| Situation Update: Bayfield Primary School
|In May 2014, Bayfield Primary School closed after discovering that work underway had disturbed asbestos-containing materials and because of concerns that dust generated may be contaminated with asbestos. The Ministry of Education and WorkSafe NZ assisted the school to respond to parents’ concerns, including environmental and air sampling from the site. Ministry of Health officials worked with Auckland Regional Public Health Service’s Medical Officer of Health to answer a number of questions from parents. Download this information here.
What is asbestos?
Asbestos is the name for a group of minerals made up of many small fibres. It is usually only a risk to health when inhaled (breathed in) as fine dust.
If you breathe this dust in, fibres can get stuck in your lungs. The risk to health increases with the number of fibres inhaled and with frequency of exposure. Enough exposure to asbestos fibres can lead to health conditions including breathing difficulties, asbestosis and even lung cancer in severe cases.
Before it was known that asbestos can harm your health, it was a popular building material because of its exceptional insulating, fire-resistant and reinforcing properties. Many old buildings contain asbestos.
Left undisturbed, asbestos is safe – but if the asbestos is exposed or damaged, it can be harmful. This is because exposed asbestos can become airborne and may then be breathed into the lungs.
If you have asbestos in your home, talk to a health protection officer about what to do. Contact Auckland Regional Public Health Service, 09 623 4600 (available 24 hours, 7 days a week) for advice on this.
It is best to leave the asbestos undisturbed, or to seal or enclose it.
If you want to remove or seal asbestos, it’s best to have it done by a professional. Ministry of Business, Industry and Employment certified contractors are trained and equipped to do it safely.
What are the risks from asbestos containing material?
The highest risk of exposure to asbestos in the home is through home renovating, by cutting or drilling through asbestos-cement sheeting or sanding down asbestos-containing lino or tiles. Left undisturbed, such materials pose little risk, therefore it is recommended that asbestos containing material in good condition be left alone. Generally, asbestos-containing materials that are in good condition will not release asbestos fibres. There is very little danger unless fibres are released and inhaled into lungs.
The risk from exposure to asbestos in the non-occupational setting is considered to be low since the concentrations of asbestos fibres are low.
Can asbestos cause cancer?

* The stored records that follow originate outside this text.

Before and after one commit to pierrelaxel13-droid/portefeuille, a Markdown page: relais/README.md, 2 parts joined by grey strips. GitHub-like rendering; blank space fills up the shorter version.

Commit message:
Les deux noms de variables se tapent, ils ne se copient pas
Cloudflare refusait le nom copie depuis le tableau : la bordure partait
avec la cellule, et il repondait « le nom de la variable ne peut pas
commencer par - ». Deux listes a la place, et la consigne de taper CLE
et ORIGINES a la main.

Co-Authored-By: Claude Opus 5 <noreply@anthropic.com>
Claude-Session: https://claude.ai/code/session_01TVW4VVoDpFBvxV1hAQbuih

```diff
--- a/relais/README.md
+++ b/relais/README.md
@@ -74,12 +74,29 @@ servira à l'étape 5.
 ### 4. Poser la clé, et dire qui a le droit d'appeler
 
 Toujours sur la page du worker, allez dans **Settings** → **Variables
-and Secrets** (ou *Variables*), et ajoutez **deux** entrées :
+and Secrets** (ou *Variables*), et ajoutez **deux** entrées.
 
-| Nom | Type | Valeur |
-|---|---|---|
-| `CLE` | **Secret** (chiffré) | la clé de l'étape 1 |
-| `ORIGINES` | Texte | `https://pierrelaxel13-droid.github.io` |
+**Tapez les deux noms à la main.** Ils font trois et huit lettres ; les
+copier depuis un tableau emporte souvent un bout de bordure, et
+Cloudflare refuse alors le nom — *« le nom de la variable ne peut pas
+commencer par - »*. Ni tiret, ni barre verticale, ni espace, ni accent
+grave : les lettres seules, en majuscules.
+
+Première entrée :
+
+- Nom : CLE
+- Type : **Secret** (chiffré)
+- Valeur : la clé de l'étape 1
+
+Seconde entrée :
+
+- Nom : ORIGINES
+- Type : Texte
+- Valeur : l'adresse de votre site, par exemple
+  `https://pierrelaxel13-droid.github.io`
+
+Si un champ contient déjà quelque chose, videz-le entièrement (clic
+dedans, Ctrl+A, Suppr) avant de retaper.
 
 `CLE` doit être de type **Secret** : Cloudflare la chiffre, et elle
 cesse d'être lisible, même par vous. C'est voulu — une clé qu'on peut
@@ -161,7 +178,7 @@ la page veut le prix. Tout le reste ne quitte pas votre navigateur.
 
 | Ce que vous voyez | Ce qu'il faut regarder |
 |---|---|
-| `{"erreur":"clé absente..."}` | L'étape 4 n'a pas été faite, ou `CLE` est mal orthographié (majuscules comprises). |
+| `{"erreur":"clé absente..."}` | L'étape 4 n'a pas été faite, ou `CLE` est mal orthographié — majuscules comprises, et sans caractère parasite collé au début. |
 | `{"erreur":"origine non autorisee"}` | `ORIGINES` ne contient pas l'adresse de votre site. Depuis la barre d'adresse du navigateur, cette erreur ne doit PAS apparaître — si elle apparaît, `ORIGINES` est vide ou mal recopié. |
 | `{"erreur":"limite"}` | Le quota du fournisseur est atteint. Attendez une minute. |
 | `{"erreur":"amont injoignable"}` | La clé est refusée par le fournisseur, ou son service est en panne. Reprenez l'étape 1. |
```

Asbestos is associated with asbestosis, lung cancer and mesothelioma – which are generally associated with long term exposure over many months to years and symptoms often take 10-20 years to develop.
How do I test for asbestos?
Testing a sample in an approved analytical laboratory is the only way to find out if a material contains asbestos. If you need to get a sample tested, contact
a health protection officer at Auckland Regional Public Health Service (ARPHS) (09 623 4600) who will advise you. Do not obtain a sample without first contacting ARPHS.
What should you do if asbestos is in your home?
If there is asbestos in your home, you should talk with an ARPHS health protection officer about:
• Leaving it as it is,
disturbing it as little as
• Sealing, encapsulating
or enclosing it.
• Removing it.
The Ministry of Business, Industry and Employment provides best practice information and guidance to assist New Zealand businesses with health and safety in the workplace. Its occupational safety and health (OSH) website publishes and updates systematic guidelines and information on lead-based paint and asbestos which are available at: www.osh.govt.nz
For any concerns relating to asbestos please contact Auckland Regional Public Health Service, 09 623 4600 available 24 hours, 7 days a week) for advice.